WHAT IS EXPECTED ▸
Lines with the word "after" in them are the ones to copy from the records.

Web interface edit records

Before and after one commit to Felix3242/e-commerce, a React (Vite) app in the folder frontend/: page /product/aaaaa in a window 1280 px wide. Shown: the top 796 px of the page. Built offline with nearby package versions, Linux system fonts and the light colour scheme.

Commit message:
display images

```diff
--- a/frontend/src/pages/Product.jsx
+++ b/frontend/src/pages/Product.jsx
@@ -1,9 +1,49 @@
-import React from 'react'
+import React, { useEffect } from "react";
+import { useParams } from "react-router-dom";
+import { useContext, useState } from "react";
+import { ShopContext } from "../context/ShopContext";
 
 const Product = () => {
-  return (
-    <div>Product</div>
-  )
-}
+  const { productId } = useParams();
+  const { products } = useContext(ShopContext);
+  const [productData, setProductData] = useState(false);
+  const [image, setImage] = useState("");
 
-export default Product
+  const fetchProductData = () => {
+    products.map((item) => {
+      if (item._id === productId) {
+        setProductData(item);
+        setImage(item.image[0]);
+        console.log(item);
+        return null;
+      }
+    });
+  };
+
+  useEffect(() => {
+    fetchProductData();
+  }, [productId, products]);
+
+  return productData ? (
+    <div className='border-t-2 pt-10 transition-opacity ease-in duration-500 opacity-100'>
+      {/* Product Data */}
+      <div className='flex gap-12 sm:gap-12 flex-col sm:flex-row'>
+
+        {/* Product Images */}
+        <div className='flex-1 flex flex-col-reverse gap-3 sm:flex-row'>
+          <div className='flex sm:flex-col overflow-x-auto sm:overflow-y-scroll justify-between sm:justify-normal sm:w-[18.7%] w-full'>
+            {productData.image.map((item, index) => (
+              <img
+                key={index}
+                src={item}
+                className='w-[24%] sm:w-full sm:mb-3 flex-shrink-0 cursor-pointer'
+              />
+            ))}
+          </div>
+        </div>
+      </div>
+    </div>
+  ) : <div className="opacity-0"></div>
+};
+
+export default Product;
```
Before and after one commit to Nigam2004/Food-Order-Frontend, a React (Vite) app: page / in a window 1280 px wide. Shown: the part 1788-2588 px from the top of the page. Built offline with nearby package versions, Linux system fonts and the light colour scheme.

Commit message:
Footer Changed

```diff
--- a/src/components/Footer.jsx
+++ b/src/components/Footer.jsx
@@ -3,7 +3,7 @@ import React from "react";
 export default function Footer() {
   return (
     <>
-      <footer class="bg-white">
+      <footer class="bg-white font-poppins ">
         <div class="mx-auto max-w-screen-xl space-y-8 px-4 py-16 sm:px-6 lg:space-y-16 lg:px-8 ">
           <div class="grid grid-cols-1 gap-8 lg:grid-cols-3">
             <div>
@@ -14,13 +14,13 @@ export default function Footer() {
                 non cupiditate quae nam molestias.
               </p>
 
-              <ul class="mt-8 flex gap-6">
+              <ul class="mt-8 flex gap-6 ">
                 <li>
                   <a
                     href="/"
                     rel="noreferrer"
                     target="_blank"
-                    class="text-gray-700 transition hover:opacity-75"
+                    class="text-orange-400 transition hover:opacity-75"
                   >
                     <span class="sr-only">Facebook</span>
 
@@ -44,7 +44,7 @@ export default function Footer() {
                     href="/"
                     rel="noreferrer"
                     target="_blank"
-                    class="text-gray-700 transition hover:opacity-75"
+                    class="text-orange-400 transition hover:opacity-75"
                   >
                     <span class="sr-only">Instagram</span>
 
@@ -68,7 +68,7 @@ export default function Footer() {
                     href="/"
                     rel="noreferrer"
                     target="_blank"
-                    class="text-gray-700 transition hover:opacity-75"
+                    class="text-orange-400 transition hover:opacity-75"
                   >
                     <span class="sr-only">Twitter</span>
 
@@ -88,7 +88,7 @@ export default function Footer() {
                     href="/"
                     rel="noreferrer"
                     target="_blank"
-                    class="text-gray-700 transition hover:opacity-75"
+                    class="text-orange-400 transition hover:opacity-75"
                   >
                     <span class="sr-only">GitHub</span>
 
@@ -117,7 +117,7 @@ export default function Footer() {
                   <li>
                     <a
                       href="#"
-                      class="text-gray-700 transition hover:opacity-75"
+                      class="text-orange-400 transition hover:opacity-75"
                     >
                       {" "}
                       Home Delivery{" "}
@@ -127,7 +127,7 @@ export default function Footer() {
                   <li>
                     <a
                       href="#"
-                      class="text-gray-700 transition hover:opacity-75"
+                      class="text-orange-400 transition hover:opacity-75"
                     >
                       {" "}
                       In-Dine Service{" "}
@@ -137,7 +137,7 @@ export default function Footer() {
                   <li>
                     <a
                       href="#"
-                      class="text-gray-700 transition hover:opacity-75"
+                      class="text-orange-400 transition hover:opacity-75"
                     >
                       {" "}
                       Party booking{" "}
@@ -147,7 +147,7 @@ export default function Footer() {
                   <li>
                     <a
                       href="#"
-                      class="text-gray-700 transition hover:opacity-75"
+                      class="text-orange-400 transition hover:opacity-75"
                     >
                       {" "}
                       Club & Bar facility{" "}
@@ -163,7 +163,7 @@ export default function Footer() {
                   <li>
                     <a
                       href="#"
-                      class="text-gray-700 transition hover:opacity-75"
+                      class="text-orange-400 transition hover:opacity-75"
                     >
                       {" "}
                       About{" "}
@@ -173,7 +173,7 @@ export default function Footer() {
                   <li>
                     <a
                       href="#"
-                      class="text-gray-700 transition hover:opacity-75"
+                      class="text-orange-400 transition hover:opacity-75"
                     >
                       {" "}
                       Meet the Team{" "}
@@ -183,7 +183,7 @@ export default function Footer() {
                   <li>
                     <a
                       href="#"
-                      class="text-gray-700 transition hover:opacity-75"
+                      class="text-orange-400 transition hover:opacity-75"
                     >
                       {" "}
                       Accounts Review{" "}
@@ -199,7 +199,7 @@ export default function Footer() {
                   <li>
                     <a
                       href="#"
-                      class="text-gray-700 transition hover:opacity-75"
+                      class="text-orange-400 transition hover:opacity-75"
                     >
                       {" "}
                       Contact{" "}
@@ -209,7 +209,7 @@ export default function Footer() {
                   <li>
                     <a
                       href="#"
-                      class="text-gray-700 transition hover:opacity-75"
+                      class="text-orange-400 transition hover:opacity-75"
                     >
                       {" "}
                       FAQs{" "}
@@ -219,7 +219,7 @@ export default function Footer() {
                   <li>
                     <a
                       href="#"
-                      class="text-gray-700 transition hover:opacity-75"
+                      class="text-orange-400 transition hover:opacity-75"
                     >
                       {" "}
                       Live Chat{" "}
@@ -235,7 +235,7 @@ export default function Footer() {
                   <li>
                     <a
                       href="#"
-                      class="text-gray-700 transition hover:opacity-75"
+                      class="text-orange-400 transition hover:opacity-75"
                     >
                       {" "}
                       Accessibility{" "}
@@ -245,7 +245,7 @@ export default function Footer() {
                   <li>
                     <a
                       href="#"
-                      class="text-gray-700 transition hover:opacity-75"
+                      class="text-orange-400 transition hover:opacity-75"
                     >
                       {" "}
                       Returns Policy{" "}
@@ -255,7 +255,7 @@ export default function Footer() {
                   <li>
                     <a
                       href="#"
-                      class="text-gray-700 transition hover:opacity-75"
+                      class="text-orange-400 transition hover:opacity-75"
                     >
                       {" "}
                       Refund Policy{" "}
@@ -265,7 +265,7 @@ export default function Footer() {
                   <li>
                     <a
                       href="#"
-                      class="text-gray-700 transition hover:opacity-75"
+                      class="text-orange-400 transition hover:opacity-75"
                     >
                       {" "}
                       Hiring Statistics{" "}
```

YOUR SOLUTION ▸
Before and after one commit to Felix3242/e-commerce, a React (Vite) app in the folder frontend/: page /product/aaaaa in a window 1280 px wide. Shown: the top 796 px of the page. Built offline with nearby package versions, Linux system fonts and the light colour scheme.
Before and after one commit to Nigam2004/Food-Order-Frontend, a React (Vite) app: page / in a window 1280 px wide. Shown: the part 1788-2588 px from the top of the page. Built offline with nearby package versions, Linux system fonts and the light colour scheme.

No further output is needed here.